[EXERCISE DETAILS]
Down to the final line, write out the material beneath exactly, without pictures.

[DATA SUPPLIED]
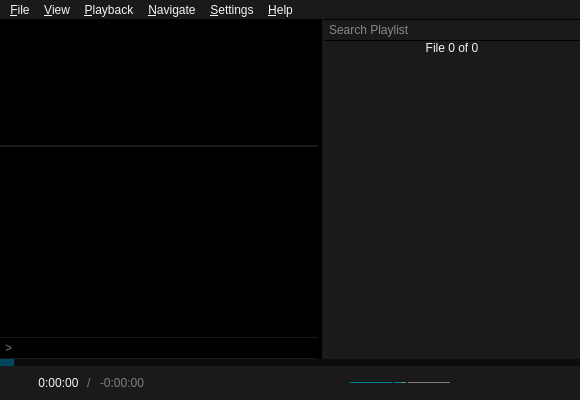
First picture: the form in src/ui/mainwindow.ui, repository u8sand/Baka-MPlayer, before the edit.
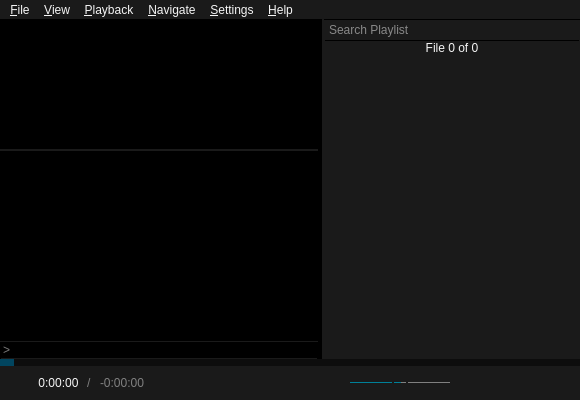
Second picture: the form after the edit. Icons and pictures are not drawn. Custom widgets are drawn as their Qt base class.

Patch:
```diff
--- a/src/ui/mainwindow.ui
+++ b/src/ui/mainwindow.ui
@@ -79,8 +79,8 @@
 }
 
 #inputLineEdit {
-	font: 12px &quot;Courier New&quot;,monospace;
-	padding: 2px;
+	font: 11px &quot;Courier New&quot;,monospace;
+	/*padding: 2px;*/
 	border-style: solid;
 	border-width: 1px;
 	border-color: #1A1A1A black;
```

[SOLVED PROBLEM]
First picture: the form in src/ui/mainwindow.ui, repository u8sand/Baka-MPlayer, before the edit.
Second picture: the form after the edit. Icons and pictures are not drawn. Custom widgets are drawn as their Qt base class.

Patch:
```diff
--- a/src/ui/mainwindow.ui
+++ b/src/ui/mainwindow.ui
@@ -79,8 +79,8 @@
 }
 
 #inputLineEdit {
-	font: 12px &quot;Courier New&quot;,monospace;
-	padding: 2px;
+	font: 11px &quot;Courier New&quot;,monospace;
+	/*padding: 2px;*/
 	border-style: solid;
 	border-width: 1px;
 	border-color: #1A1A1A black;
```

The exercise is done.